Jon’s 5-bean chilli

I never made a veg chilli and didn’t have a recipe, but I made this one up as I went along one night and it worked so well I made it again and again and again…


Olive oil – a good glug
4 x garlic cloves
2 x medium red onions
2 x stalks of celery

Either fresh red chillis or dried chilli flakes: I use one decent tea spoon of dried chilli flakes to replace 1 whole chilli.  1 = stew 2 = very mild 3 = interesting 4 = medium 4+= hot
Cumin – 1 heaped teaspoon
Paprika – about 3 teaspoons

1 x tube tomato puree
3 x cans toms (I use 2 cans chopped 1 can plum: adds a bit if texture)
3 x veg stock cubes
2 x bay leaves

1 x can kidney beans
1 x can borlotti beans
1 x can pinto beans
1 x can haricot beans
1 x can canellini beans

Water – half a pint ish

1 x square of dark chocolate

1 x big stock pot!

Creme Fraiche, sour cream or yoghurt


1. Finely chop garlic and onion, and fresh chillis (de-seeded!) if you’re using them
2. Cut the celery in half lengthways, then chop finely
3. Put  a healthy swig of oil in the pan and get the fire going, medium, under it
4. Start to soften the garlic, onion and celery.  Don’t colour it if you can avoid it, just get it softening – the longer and slower the better (10-15mins) but if you’re in a rush just fry it off
5. After the veg has cooked for a few minutes add the paprika, chilli, and cumin, give it a good old stir
6. When the veg is nearly done, add the whole tube of tomato puree and mix it in and it makes a really nice spicy paste
7. Whack in the chopped toms, and the plum toms – don’t smash the whole ones up yet, let them cook whole
8. Crumble in the stock cubes, mix
9. While that starts heating up, drain all your beans, and add them to the pot
10. Add some water – depends on how thick your sauce is and how long you can wait to eat- you want to loosen it up, and then we’re going to cook it down so it’s really thick again
11. Add bay leaves and a pinch of salt
12. Bring to boil
12. Put on the lowest heat you have available, chuck a lid on it, and leave it to simmer
13. Check every 5 minutes or so so it doesn’t stick, give it a bit of a stir.  Add a little more water if needed depending on cooking time.
14 Leave for as long as you can wait!  I left it for an hour first time, I leave it longer when I can
15. When your nearly done chuck on some rice, and check the seasoning – if it’s not hot enough you can always add a little extra chilli especially if you use the dried ones
16. Add a square of good plain chocolate towards the end, and give one final check for the seasoning
17. Serve with rice and a huge dollop of creme fraiche/sour cream/yoghurt

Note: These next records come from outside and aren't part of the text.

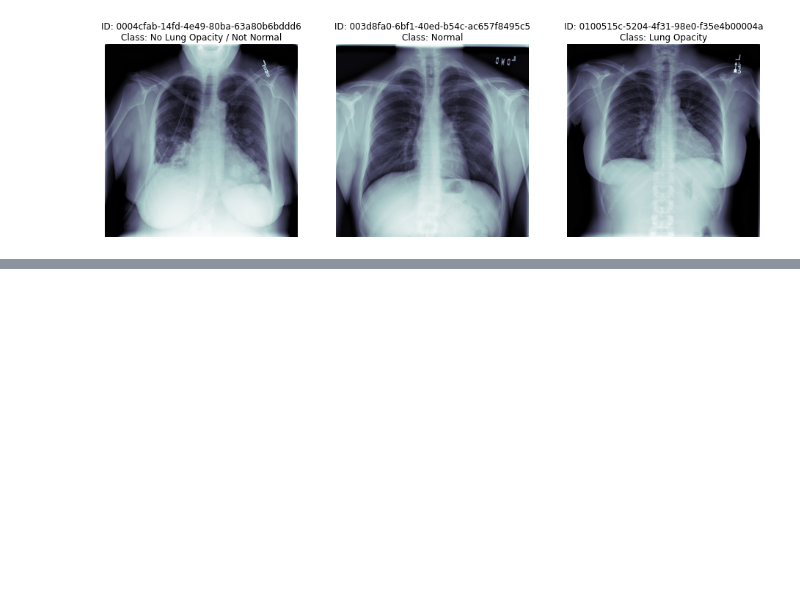
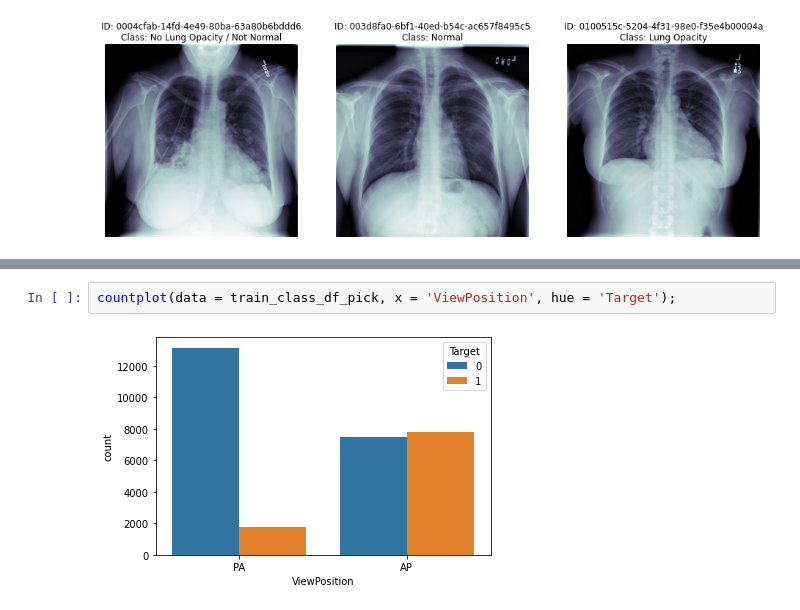
Before and after one commit to arvindhvasu/GL_Pneumonia_Detection, a Jupyter notebook: code/dataPreprocessing.ipynb, the cells around one changed output, grey strips where cells are left out. Drawn from its saved outputs; the diff is of its cells as text; blank space fills up the shorter version.

```diff
--- a/code/dataPreprocessing.ipynb
+++ b/code/dataPreprocessing.ipynb
@@ -299,0 +522,4 @@ display_images_with_boxes(sample_tar_df)
+# %%
+countplot(data = train_class_df_pick, x = 'ViewPosition', hue = 'Target');
+# %% [output]
+[figure, added]
```
Also changed, not shown: parts of 59 cells of this notebook, 2 other files.
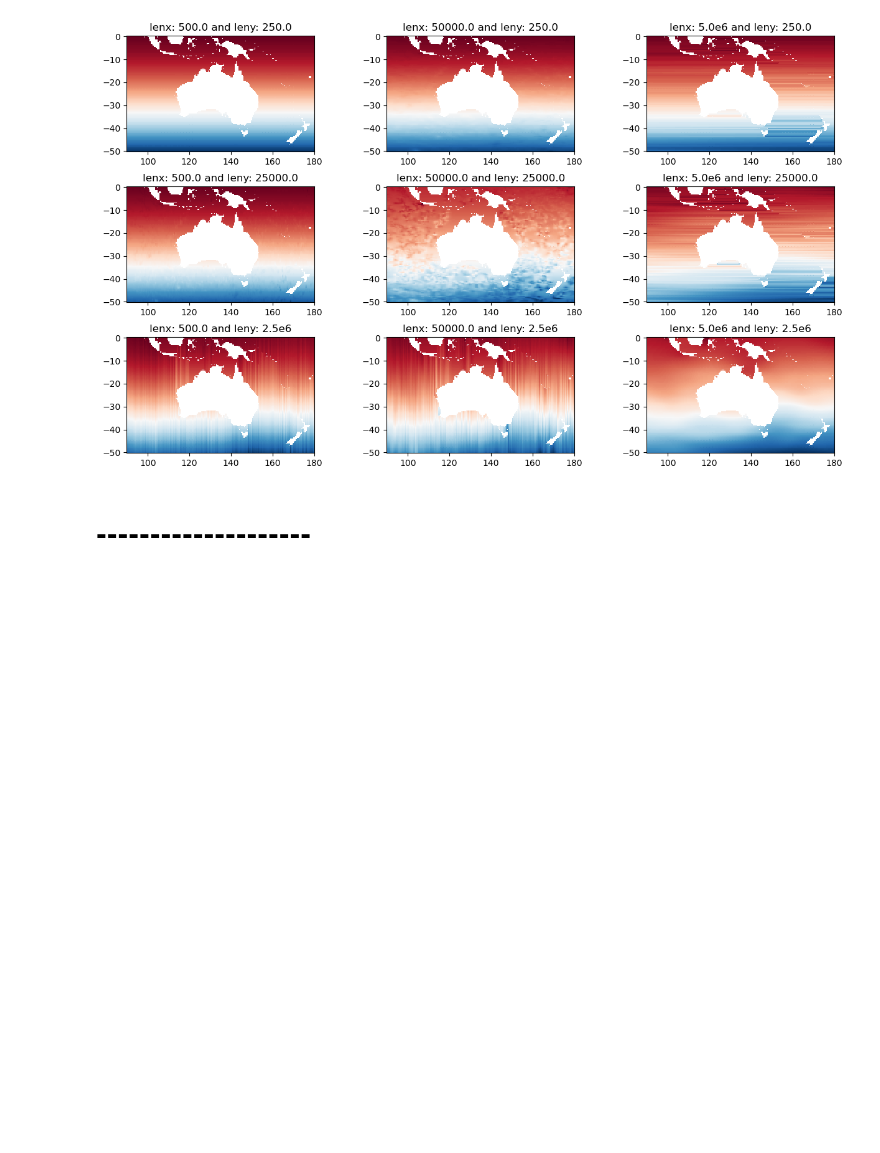
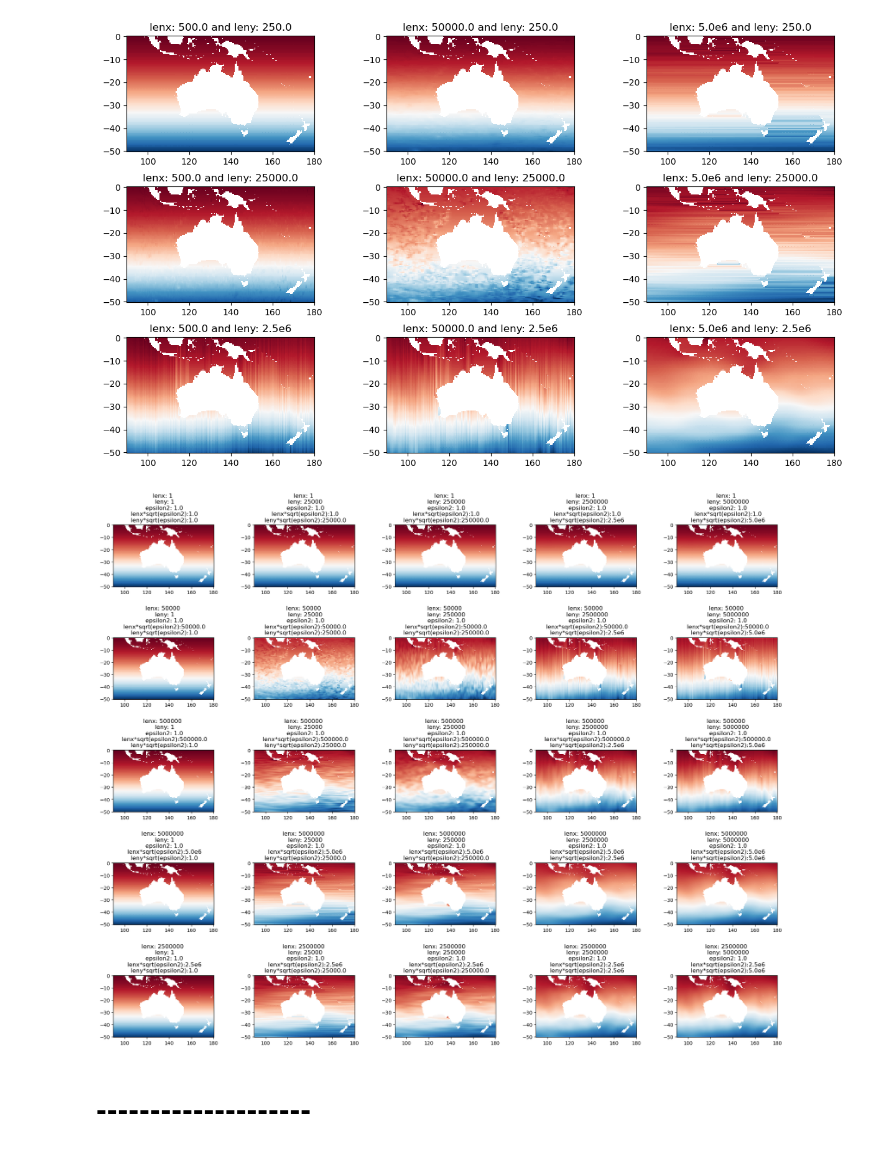
Before and after one commit to CARSv2/cars-v2, a Jupyter notebook: notebooks/parameter_sandbox.ipynb, the cells around one changed output. Cells and saved outputs as stored; diff of their text form; code cells hidden in the pictures; blank space fills up the shorter version.

Commit message:
getting basic loop & plot machinery going

```diff
--- a/notebooks/parameter_sandbox.ipynb
+++ b/notebooks/parameter_sandbox.ipynb
@@ -350,6 +350,30 @@ for i=1:3
 end
 # %% [output]
 [figure]
+# %%
+fig = figure(figsize=(10, 8))
+subplots_adjust(left = 0.1, bottom = 0.1, right = 2, top = 2, wspace = .4, hspace = .4)
+lenxs = [1,50000,500000,5000000,2500000]
+lenys = [1,25000,250000,2500000,5000000]
+num_cols=length(lenys)
+num_rows=length(lenxs)
+for i=1:num_cols
+    for j=1:num_cols
+        lenx=lenxs[i]
+        leny=lenys[j]
+        epsilon2=1.0
+        multix = lenx*sqrt(epsilon2)
+        multiy = leny*sqrt(epsilon2)
+        #@show i,j,len*sqrt(epsilon2),len,epsilon2
+        fi, s = DIVAndrun(mask,(pm,pn),(xi,yi),(longitude.+360,latitude),temperature_residual,(lenx,leny),epsilon2);
+        ax = subplot(num_rows,num_cols,(i - 1) * num_cols + j)
+        pcolor(xi,yi,fi.+model(yi,fit_temperature_to_latitude.param),cmap="RdBu_r");
+        gca().set_aspect(1/cos(mean([ylim()...]) * pi/180))
+        title("lenx: $lenx \n leny: $leny\n epsilon2: $epsilon2\n lenx*sqrt(epsilon2):$multix\n leny*sqrt(epsilon2):$multiy")
+    end
+end
+# %% [output]
+[figure, added]
 # %% [markdown]
 # --------------------
 # %%
```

I’d say this makes enough for about 6 – 8 people (pad it out with bread and salad if needed) including enough for seconds at each serving.
It’s even better the day after you make it and keeps for a good few days in the fridge and I reckon a month or so in the freezer (I freeze left over chilli con carne and it’s magic!).
If you can’t handle it with rice the second night, you can make enchiladas out of it: warm some wraps, stick some of the chilli (heated up first) in the middle and roll them up
Chuck in a baking dish, pour some more chilli over the top and add loads of cheese, then bake for 10-15 minutes.

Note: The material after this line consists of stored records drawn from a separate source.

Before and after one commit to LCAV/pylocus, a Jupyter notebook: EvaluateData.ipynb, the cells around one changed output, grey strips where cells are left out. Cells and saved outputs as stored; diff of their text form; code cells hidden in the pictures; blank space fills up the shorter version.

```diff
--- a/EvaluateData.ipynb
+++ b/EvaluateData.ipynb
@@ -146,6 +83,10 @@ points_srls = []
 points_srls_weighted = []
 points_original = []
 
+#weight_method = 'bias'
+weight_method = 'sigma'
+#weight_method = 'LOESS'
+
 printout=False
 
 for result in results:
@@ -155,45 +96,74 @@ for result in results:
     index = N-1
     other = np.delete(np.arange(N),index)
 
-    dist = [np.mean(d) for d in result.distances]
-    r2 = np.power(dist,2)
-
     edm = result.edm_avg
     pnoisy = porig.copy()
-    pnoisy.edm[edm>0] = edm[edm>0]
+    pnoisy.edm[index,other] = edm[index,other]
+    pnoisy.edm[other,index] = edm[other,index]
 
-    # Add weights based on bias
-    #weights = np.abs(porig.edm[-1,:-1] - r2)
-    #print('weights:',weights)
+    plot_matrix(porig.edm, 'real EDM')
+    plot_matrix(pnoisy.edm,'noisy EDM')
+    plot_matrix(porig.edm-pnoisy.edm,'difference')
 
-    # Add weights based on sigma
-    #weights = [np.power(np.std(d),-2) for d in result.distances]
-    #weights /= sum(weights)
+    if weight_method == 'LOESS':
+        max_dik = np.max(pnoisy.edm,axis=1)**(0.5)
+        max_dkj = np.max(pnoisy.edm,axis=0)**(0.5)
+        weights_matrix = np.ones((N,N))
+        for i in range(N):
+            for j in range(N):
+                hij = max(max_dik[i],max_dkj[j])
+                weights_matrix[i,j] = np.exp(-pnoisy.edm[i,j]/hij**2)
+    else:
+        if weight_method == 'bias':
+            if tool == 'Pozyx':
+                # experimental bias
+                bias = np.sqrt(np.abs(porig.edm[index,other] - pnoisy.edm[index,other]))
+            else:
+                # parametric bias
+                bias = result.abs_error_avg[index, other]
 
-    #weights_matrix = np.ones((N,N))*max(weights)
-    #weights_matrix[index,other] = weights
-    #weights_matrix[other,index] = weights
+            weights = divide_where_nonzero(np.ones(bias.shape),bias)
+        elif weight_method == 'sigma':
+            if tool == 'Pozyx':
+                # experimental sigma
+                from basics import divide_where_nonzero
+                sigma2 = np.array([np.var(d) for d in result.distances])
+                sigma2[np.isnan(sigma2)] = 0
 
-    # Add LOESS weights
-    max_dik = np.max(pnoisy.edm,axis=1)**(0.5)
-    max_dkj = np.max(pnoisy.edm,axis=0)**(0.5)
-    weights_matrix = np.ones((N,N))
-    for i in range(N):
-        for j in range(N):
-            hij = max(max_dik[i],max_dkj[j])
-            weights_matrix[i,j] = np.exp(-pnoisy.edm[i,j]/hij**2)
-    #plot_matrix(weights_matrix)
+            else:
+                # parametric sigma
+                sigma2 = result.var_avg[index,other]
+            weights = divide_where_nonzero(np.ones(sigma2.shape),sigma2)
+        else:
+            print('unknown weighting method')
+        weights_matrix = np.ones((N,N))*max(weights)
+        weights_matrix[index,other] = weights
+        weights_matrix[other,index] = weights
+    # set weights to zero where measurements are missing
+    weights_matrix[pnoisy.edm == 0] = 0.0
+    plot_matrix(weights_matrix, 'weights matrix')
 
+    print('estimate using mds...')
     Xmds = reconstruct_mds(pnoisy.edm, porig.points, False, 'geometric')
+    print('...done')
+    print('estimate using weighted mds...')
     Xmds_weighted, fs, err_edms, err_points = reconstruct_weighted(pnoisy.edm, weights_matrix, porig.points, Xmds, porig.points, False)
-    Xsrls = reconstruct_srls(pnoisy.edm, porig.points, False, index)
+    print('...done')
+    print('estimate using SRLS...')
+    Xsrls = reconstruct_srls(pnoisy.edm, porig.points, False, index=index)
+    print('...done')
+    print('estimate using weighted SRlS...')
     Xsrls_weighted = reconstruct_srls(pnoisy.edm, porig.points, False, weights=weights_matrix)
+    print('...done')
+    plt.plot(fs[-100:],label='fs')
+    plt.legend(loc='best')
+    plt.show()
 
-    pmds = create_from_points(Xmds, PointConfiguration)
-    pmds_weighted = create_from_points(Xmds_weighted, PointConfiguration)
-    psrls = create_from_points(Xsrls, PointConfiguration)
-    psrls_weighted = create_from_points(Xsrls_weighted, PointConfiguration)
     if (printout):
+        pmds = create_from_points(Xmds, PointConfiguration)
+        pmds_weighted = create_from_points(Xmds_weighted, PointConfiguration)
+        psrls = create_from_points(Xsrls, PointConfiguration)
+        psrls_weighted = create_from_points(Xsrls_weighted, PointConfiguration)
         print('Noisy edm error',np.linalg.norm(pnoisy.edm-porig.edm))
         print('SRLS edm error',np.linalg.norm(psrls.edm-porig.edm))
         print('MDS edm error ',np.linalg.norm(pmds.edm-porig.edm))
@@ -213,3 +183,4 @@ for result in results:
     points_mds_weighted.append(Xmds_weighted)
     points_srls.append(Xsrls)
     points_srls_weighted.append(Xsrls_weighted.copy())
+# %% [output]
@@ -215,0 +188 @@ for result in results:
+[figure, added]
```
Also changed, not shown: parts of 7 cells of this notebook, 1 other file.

Cheap as Chips
The beans and tomatoes cost about 40 – 80p a can depending on where you get them, so total cost is about £4 assuming you have the other ingredients in your cupboard.
Co-op does a really nice range of beans, they’re organic ones and cost about 60p.  You can also use dried ones but have to soak them , and could replace any of the beans with a  different type like butter beans  – but keep a mix going I reckon is best.

By Jon Hickman

Hi, I'm Jon. I teach and research digital culture, social media and new media practice at Birmingham City University. Find out more about me with this lovely CV: Find out about my work at the Birmingham Centre for Media & Cultural Research: